albeit more innocuous example, France's Evian TG FC were refused permission to play home games across the Swiss border in Geneva as it was in another state. On this basis UEFA should refuse to allow any teams from Crimea to participate in the Russian league structure, and threaten trouble if they do, with Russia's participation in the 2014 and hosting of the 2018 tournament potentially at risk. FIFA has always taken a hard line on political interference in the running of football (at least with African countries) so it should be difficult for Russia to force UEFA's or FIFA's hand.
Finally, there is the question of the endgame. Even the most optimistic would be hard pressed to think that Crimea will ever truly return to Ukrainian rule. Whilst before the Russian intervention it seems there wasn't a majority in favour of Russian rule, it will be equally difficult several years down the line to expect a majority to be in favour of Ukrainian rule. But it is reasonable to hope for a more legitimate settlement in Crimea in future. Little will be possible without democracy, and with Putin's situation apparently strengthened, there is little hope for the time being, but this illustrates the need for non-recognition to be maintained, for decades if need be, as with Northern Cyprus.

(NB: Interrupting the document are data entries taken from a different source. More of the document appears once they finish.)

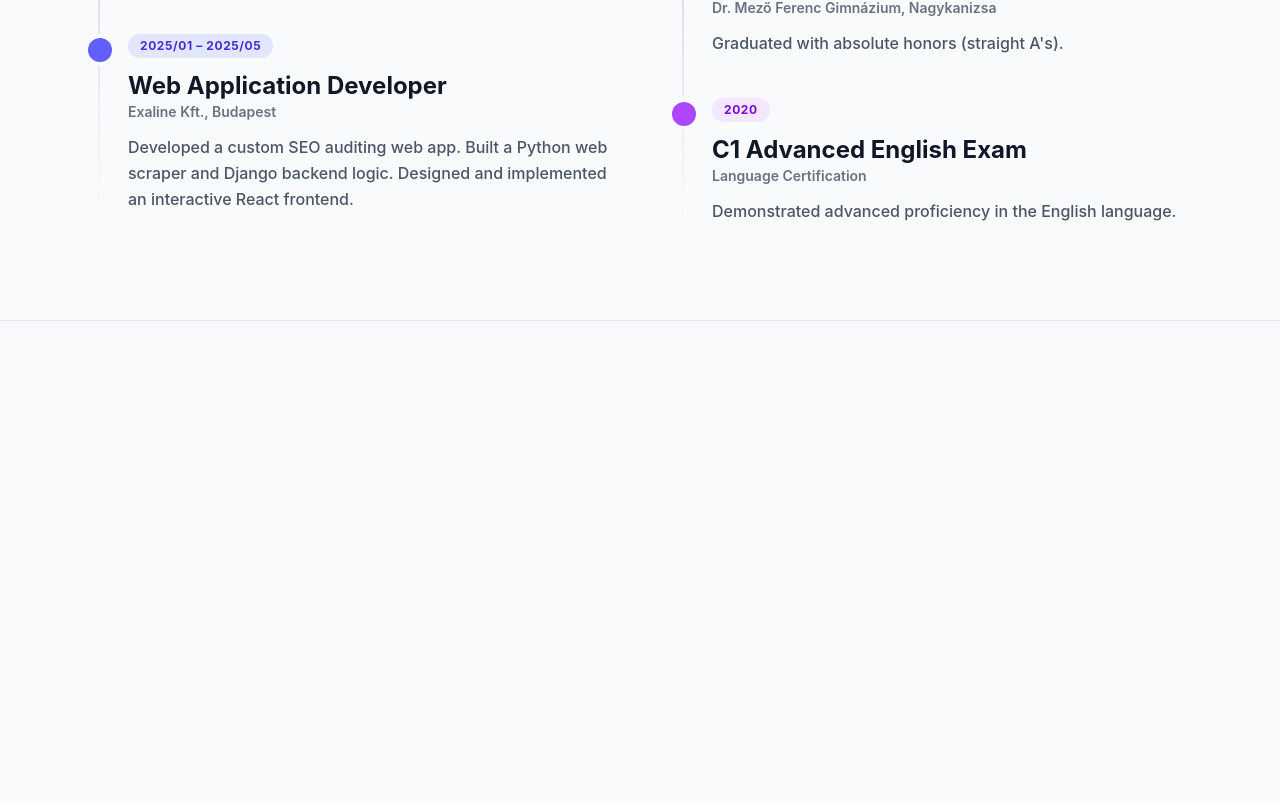
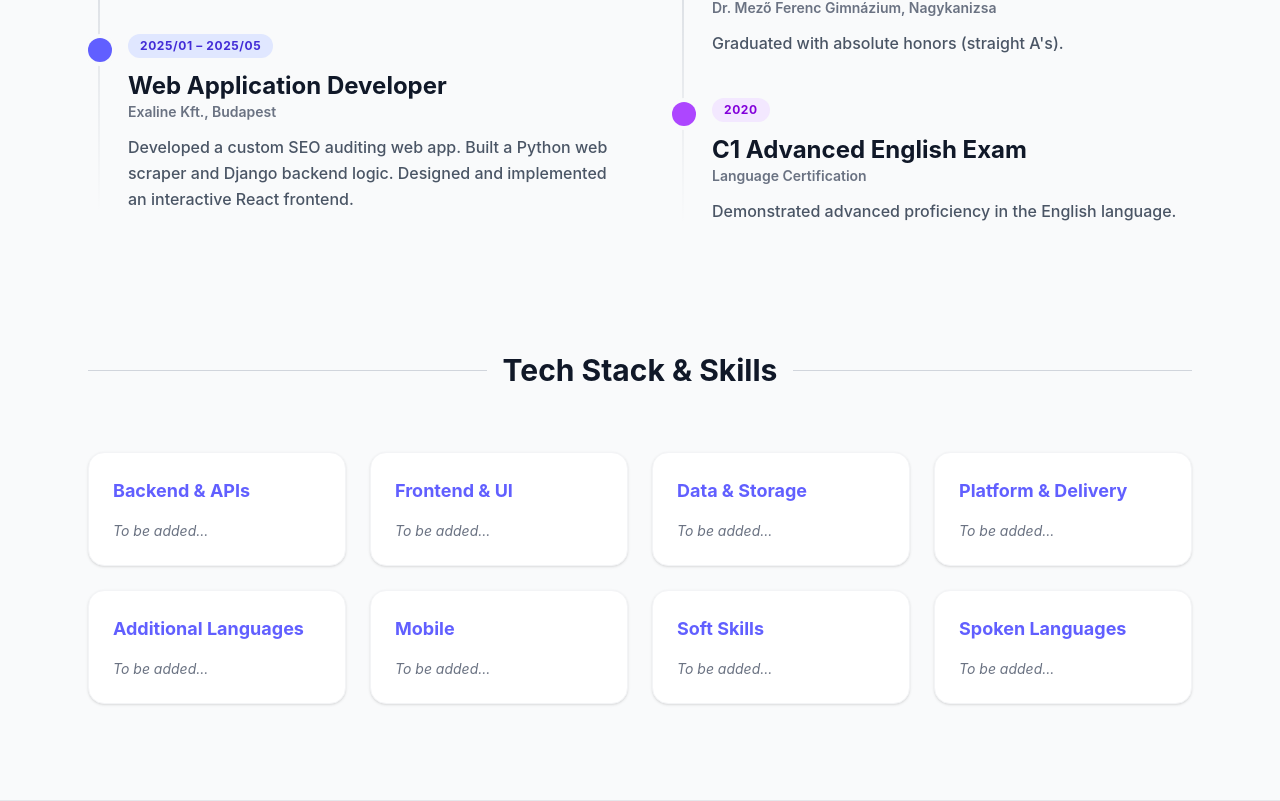
Before and after one commit to H3AD5H0TPlay/portfolio, a React (Vite) app: page / in a window 1280 px wide. Shown: the part 3188-3989 px from the top of the page. Before the commit the page ends 3509 px from the top, so only its background shows below. Built offline with nearby package versions, Linux system fonts and the light colour scheme.

Commit message:
feat: add tech stack placeholder section

```diff
--- a/src/components/Resume.tsx
+++ b/src/components/Resume.tsx
@@ -113,6 +113,70 @@ export default function Resume() {
           </div>
 
         </div>
+
+        {/* Stack Section */}
+        <div className="mt-32">
+          <div className="flex items-center space-x-4 mb-16">
+            <div className="h-px bg-gray-300 dark:bg-white/10 flex-1"></div>
+            <h3 className="text-3xl font-bold text-gray-900 dark:text-white text-center">
+              Tech Stack & Skills
+            </h3>
+            <div className="h-px bg-gray-300 dark:bg-white/10 flex-1"></div>
+          </div>
+
+          <div className="grid grid-cols-1 sm:grid-cols-2 lg:grid-cols-4 gap-6">
+
+            {/* Backend & APIs */}
+            <div className="bg-white dark:bg-[#1a1a1a] p-6 rounded-2xl shadow-sm border border-gray-100 dark:border-white/5 hover:border-indigo-500/30 transition-colors">
+              <h4 className="text-lg font-bold text-indigo-500 mb-4">Backend & APIs</h4>
+              <div className="text-sm text-gray-500 dark:text-gray-400 italic">To be added...</div>
+            </div>
+
+            {/* Frontend & UI */}
+            <div className="bg-white dark:bg-[#1a1a1a] p-6 rounded-2xl shadow-sm border border-gray-100 dark:border-white/5 hover:border-indigo-500/30 transition-colors">
+              <h4 className="text-lg font-bold text-indigo-500 mb-4">Frontend & UI</h4>
+              <div className="text-sm text-gray-500 dark:text-gray-400 italic">To be added...</div>
+            </div>
+
+            {/* Data & Storage */}
+            <div className="bg-white dark:bg-[#1a1a1a] p-6 rounded-2xl shadow-sm border border-gray-100 dark:border-white/5 hover:border-indigo-500/30 transition-colors">
+              <h4 className="text-lg font-bold text-indigo-500 mb-4">Data & Storage</h4>
+              <div className="text-sm text-gray-500 dark:text-gray-400 italic">To be added...</div>
+            </div>
+
+            {/* Platform & Delivery */}
+            <div className="bg-white dark:bg-[#1a1a1a] p-6 rounded-2xl shadow-sm border border-gray-100 dark:border-white/5 hover:border-indigo-500/30 transition-colors">
+              <h4 className="text-lg font-bold text-indigo-500 mb-4">Platform & Delivery</h4>
+              <div className="text-sm text-gray-500 dark:text-gray-400 italic">To be added...</div>
+            </div>
+
+            {/* Additional Languages */}
+            <div className="bg-white dark:bg-[#1a1a1a] p-6 rounded-2xl shadow-sm border border-gray-100 dark:border-white/5 hover:border-indigo-500/30 transition-colors">
+              <h4 className="text-lg font-bold text-indigo-500 mb-4">Additional Languages</h4>
+              <div className="text-sm text-gray-500 dark:text-gray-400 italic">To be added...</div>
+            </div>
+
+            {/* Mobile */}
+            <div className="bg-white dark:bg-[#1a1a1a] p-6 rounded-2xl shadow-sm border border-gray-100 dark:border-white/5 hover:border-indigo-500/30 transition-colors">
+              <h4 className="text-lg font-bold text-indigo-500 mb-4">Mobile</h4>
+              <div className="text-sm text-gray-500 dark:text-gray-400 italic">To be added...</div>
+            </div>
+
+            {/* Soft Skills */}
+            <div className="bg-white dark:bg-[#1a1a1a] p-6 rounded-2xl shadow-sm border border-gray-100 dark:border-white/5 hover:border-indigo-500/30 transition-colors">
+              <h4 className="text-lg font-bold text-indigo-500 mb-4">Soft Skills</h4>
+              <div className="text-sm text-gray-500 dark:text-gray-400 italic">To be added...</div>
+            </div>
+
+            {/* Spoken Languages */}
+            <div className="bg-white dark:bg-[#1a1a1a] p-6 rounded-2xl shadow-sm border border-gray-100 dark:border-white/5 hover:border-indigo-500/30 transition-colors">
+              <h4 className="text-lg font-bold text-indigo-500 mb-4">Spoken Languages</h4>
+              <div className="text-sm text-gray-500 dark:text-gray-400 italic">To be added...</div>
+            </div>
+
+          </div>
+        </div>
+
       </div>
     </section>
   );
```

What Crimeans need to realise is that the dismantling of the Ukrainian letters on the front of the Verkhovna Rada of Crimea represents, in effect, the dismantling of autonomy. The Russian Federation is a federation in name only, and Putin has progressively abolished autonomy across the country during his rule. A once ambitious plan for Kaliningrad, for example, to be a 'Baltic Republic' using both the rouble and the Euro and forming a gateway to the EU was, with Putin's accession to power, promptly shelved. Look at Kaliningrad now-a neglected backwater from which Russians flock across the border to shop at cheaper Polish supermarkets. Crimea is also, for now, doomed to become such a backwater, and they will see that last week's fake foray into democracy bears little relation to the future, where elections will offer no genuine choice and factual information, from a media which has moved from bias to full on North Korea style propaganda, will be scarce.

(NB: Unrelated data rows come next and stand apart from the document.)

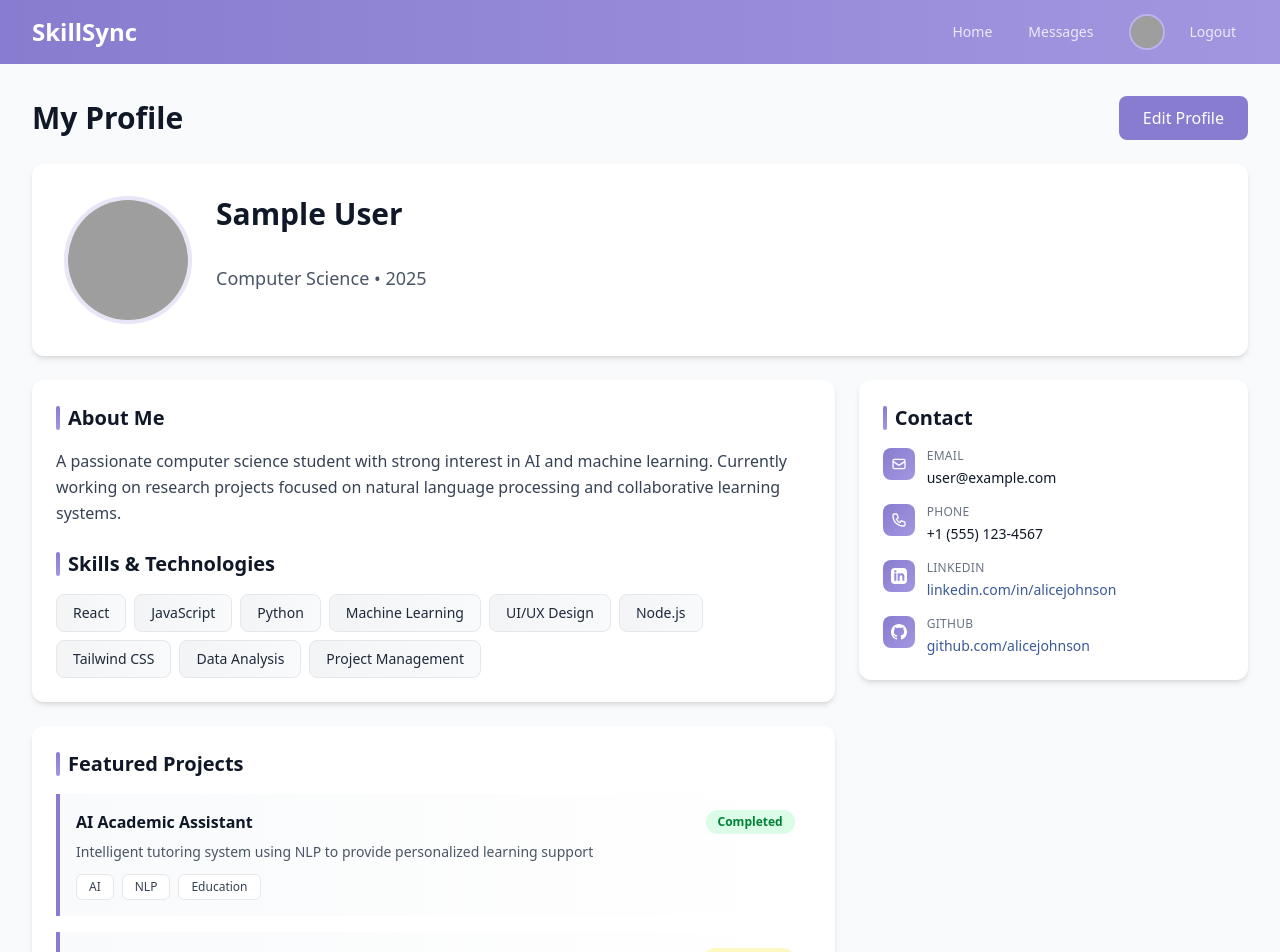
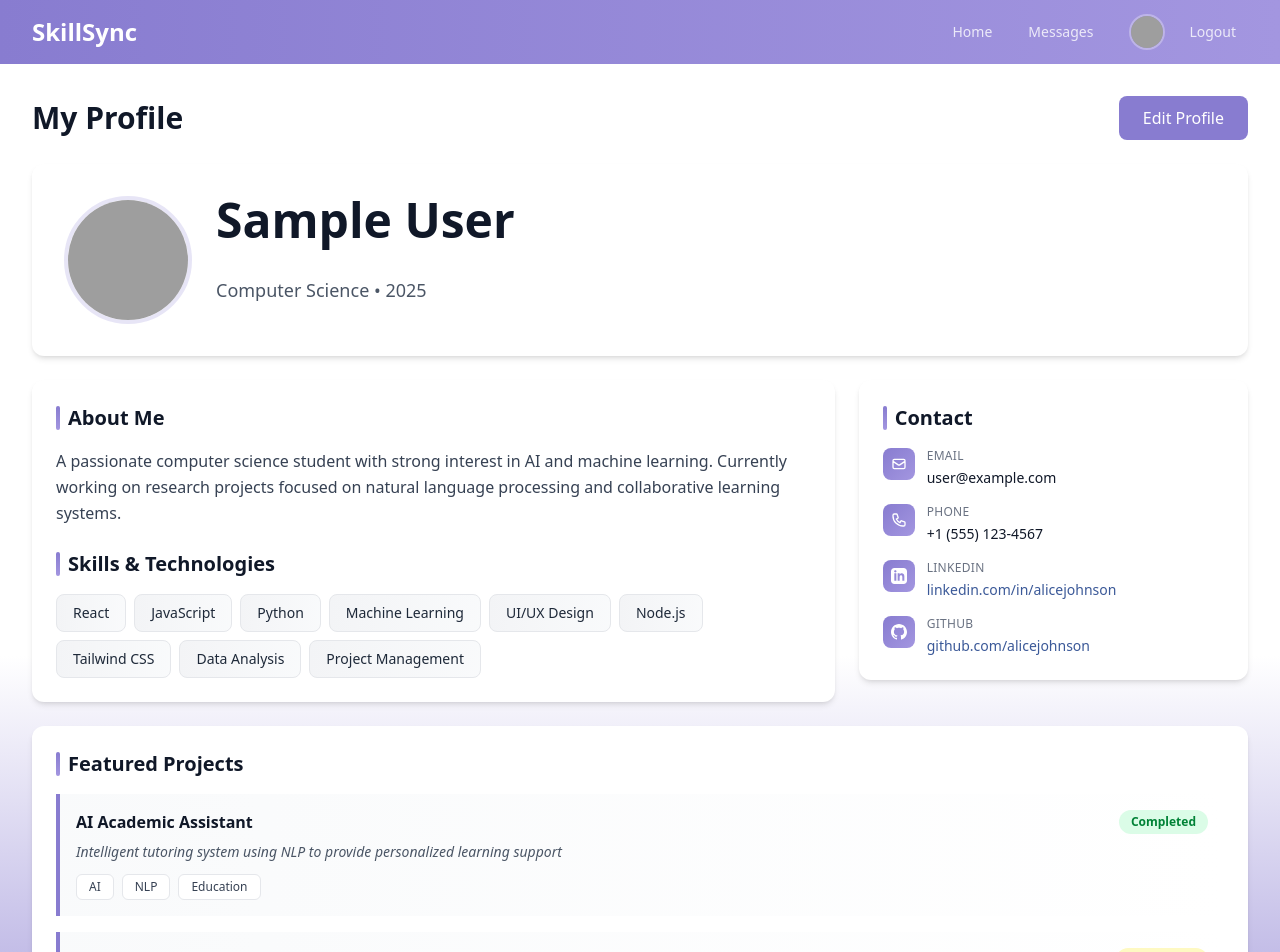
Before and after one commit to TempKev123/SkillSync-SP2, a React (Vite) app: page /profile in a window 1280 px wide. Shown: the top 952 px of the page. Built offline with nearby package versions, Linux system fonts and the light colour scheme; no server answers; sample sign-in values are in the browser's storage; grey boxes are pictures that could not be loaded.

Commit message:
added minor changes to stylings

```diff
--- a/src/components/homeComponents.jsx
+++ b/src/components/homeComponents.jsx
@@ -65,9 +65,14 @@ export default function HomeComponents() {
   ];
 
   return (
-    <div className="min-h-screen bg-linear-to-r ">
+    <div
+      className="min-h-screen"
+      style={{
+        background: "linear-gradient(180deg,rgb(255, 255, 255) 50%, #887cd0 100%)"
+      }}
+    >
+      {/* Search Bar */}
       <div className="max-w-7xl mx-auto px-4 sm:px-6 lg:px-8 py-6">
-        {/* Search Bar and Create Button */}
         <div className="flex items-center gap-4 mb-6">
           <div className="flex-1 relative">
             <input
@@ -85,6 +90,13 @@ export default function HomeComponents() {
             Post
           </button>
         </div>
+      </div>
+
+      {/* 🔥 MAIN LAYOUT — LEFT CONTENT + RIGHT NEWS */}
+      <div className="flex gap-8 max-w-7xl mx-auto px-4 sm:px-6 lg:px-8">
+
+        {/* LEFT SIDE CONTENT */}
+        <div className="flex-1 items-start ml-6">
 
           {/* Tabs */}
           <div className="mb-6 border-b border-gray-200">
@@ -118,7 +130,6 @@ export default function HomeComponents() {
             </div>
           </div>
 
-
           {/* Content Area */}
           {activeTab === 'projects' ? (
             <div className="grid grid-cols-1 gap-6 drop-shadow-lg">
@@ -131,6 +142,7 @@ export default function HomeComponents() {
                     <h3 className="text-xl font-bold text-gray-900">{project.title}</h3>
                     <span className="text-sm text-gray-500">{project.posted}</span>
                   </div>
+
                   <p className="text-gray-600 mb-4 italic">{project.description}</p>
 
                   <div className="mb-4">
@@ -162,7 +174,7 @@ export default function HomeComponents() {
                   </div>
 
                   <div className="flex items-center justify-between pt-4 border-t border-gray-100">
-              <span className="text-sm text-gray-600 ">
+                    <span className="text-sm text-gray-600">
                       Posted by <span className="font-bold">{project.author}</span>
                     </span>
                     <button className="bg-[#887cd0] hover:bg-[#a396e0] text-white px-4 py-2 rounded-lg text-sm font-medium transition-colors">
@@ -184,6 +196,7 @@ export default function HomeComponents() {
                       {collaborator.initials}
                     </div>
                     <h3 className="text-lg font-bold text-gray-900 mb-1">{collaborator.name}</h3>
+
                     <div className="flex items-center gap-2 mb-4">
                       <span className="text-sm font-medium text-[#887cd0]">{collaborator.matchScore}% Match</span>
                     </div>
@@ -226,7 +239,21 @@ export default function HomeComponents() {
           )}
         </div>
 
-              {/* Post Project Modal */}
+        {/* RIGHT SIDE — NEWS PANEL */}
+        <div className="w-72 mt-6 sticky top-6 h-fit">
+          <div className="bg-white border border-gray-200 shadow-sm rounded-xl p-4">
+            <h3 className="text-xl font-bold text-gray-800 mb-4">NEWS</h3>
+
+            <ul className="space-y-3 text-sm">
+              <li className="border-b pb-2">🚀 New collaboration features added!</li>
+              <li className="border-b pb-2">🔧 Platform maintenance this weekend.</li>
+              <li>⭐ Featured creator of the month announced!</li>
+            </ul>
+          </div>
+        </div>
+      </div>
+
+      {/* Post Modal */}
       {showPostModal && (
         <div className="fixed inset-0 bg-black/50 flex items-center justify-center z-50 p-4">
           <div className="bg-white rounded-2xl max-w-2xl w-full max-h-[90vh] overflow-y-auto">
@@ -297,10 +324,7 @@ export default function HomeComponents() {
                   Cancel
                 </button>
                 <button
-                  onClick={() => {
-                    // Handle post submission
-                    setShowPostModal(false);
-                  }}
+                  onClick={() => setShowPostModal(false)}
                   className="flex-1 px-4 py-2 bg-[#887cd0] hover:bg-[#a396e0] text-white rounded-lg transition-colors"
                 >
                   Post Project
--- a/src/components/messageComponents.jsx
+++ b/src/components/messageComponents.jsx
@@ -94,7 +94,11 @@ export default function MessageComponents() {
   };
 
   return (
-    <div className="h-[calc(100vh-4rem)] bg-gray-50">
+    <div className="h-[calc(100vh-4rem)] bg-gray-50"
+    style={{
+        background: "linear-gradient(180deg,rgb(255, 255, 255) 50%, #887cd0 100%)"
+      }}
+    >
       <div className="max-w-7xl mx-auto h-full">
         <div className="flex h-full">
           {/* Sidebar - Conversations List */}
--- a/src/components/profileComponents.jsx
+++ b/src/components/profileComponents.jsx
@@ -53,7 +53,11 @@ const ProfileComponents = () => {
   };
 
   return (
-    <div className="min-h-screen bg-gray-50 py-4 sm:py-8">
+    <div className="min-h-screen bg-gray-50 py-4 sm:py-8"
+    style={{
+        background: "linear-gradient(180deg,rgb(255, 255, 255) 50%, #887cd0 100%)"
+      }}
+    >
       <div className="max-w-7xl mx-auto px-3 sm:px-6 lg:px-8">
 
         {/* Header */}
@@ -93,7 +97,7 @@ const ProfileComponents = () => {
 
             {/* Profile Info */}
             <div className="flex-1 text-center md:text-left">
-              <h2 className="text-3xl font-bold text-gray-900 mb-8">{profileData.name}</h2>
+              <h2 className="text-5xl font-bold text-gray-900 mb-8">{profileData.name}</h2>
               <p className="text-lg text-gray-600 mb-4">{profileData.bio}</p>
             </div>
           </div>
@@ -128,7 +132,7 @@ const ProfileComponents = () => {
             </div>
 
             {/* Featured Projects */}
-            <div className="bg-white rounded-xl shadow-md p-6">
+            <div className="w-304 bg-white rounded-xl shadow-md p-6">
               <h3 className="text-xl font-bold text-gray-900 mb-4 flex items-center gap-2">
                 <span className="w-1 h-6 bg-linear-to-b from-[#887cd0] to-[#a396e0] rounded-full"></span>
                 Featured Projects
@@ -149,7 +153,7 @@ const ProfileComponents = () => {
                         {project.status}
                       </span>
                     </div>
-                    <p className="text-sm text-gray-600 mb-3">{project.description}</p>
+                    <p className="text-sm text-gray-600 mb-3 italic">{project.description}</p>
                     <div className="flex flex-wrap gap-2">
                       {project.tags.map((tag, tagIndex) => (
                         <span
--- a/src/pages/homepage.jsx
+++ b/src/pages/homepage.jsx
@@ -3,6 +3,7 @@ import HomeComponents from '../components/homeComponents.jsx';
 export default function LoginPage() {
   return (
     <div>
+
       <HomeComponents></HomeComponents>
     </div>
   );
```
Lines whose indentation alone changed are shown as unchanged.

In a post-Putin scenario however, the issue will almost certainly be revisited. It could be argued that, in a democratised Russia, if given true autonomy, with full language rights for minorities, there would be little reason to complain about Russian rule. If Tatar, for example, appeared on bilingual street signs alongside Russian, few could complain. Another proposal might be independence, and a parallel might be drawn with Slovakia, where a 10% Hungarian minority, despite many tensions, ensures that the rights of minorities are addressed. An independent Crimea would have a 15% Tatar minority and a significant Ukrainian population, so in a democratic scenario, the communities would each have to be taken seriously. If by then however the non-recognition policy has lapsed, that opportunity will be lost.
Remember that after three decades of occupation, the Turkish population of Northern Cyprus in 2004 actually voted in favour of reunion with the south. Many of them have taken Republic of Cyprus citizenship (not surprisingly as this is also EU citizenship). Ukraine should consider changing the law to allow dual citizenship for all those in Crimea who wish to remain Ukrainian (it would also be in the wider interests of a country which has consistently lost citizens since 1991). A lot depends on the capacity of Ukrainians to build a successful country that will weaken the will of Crimeans to keep it in Putin's prison. If the EU follows through and grants visa free travel to Ukrainians, as it will do for Moldovans this May, the idea of having a 'Russkiy pasport' already begins to lose its appeal. For Crimea, it might be the beginning of a long road back.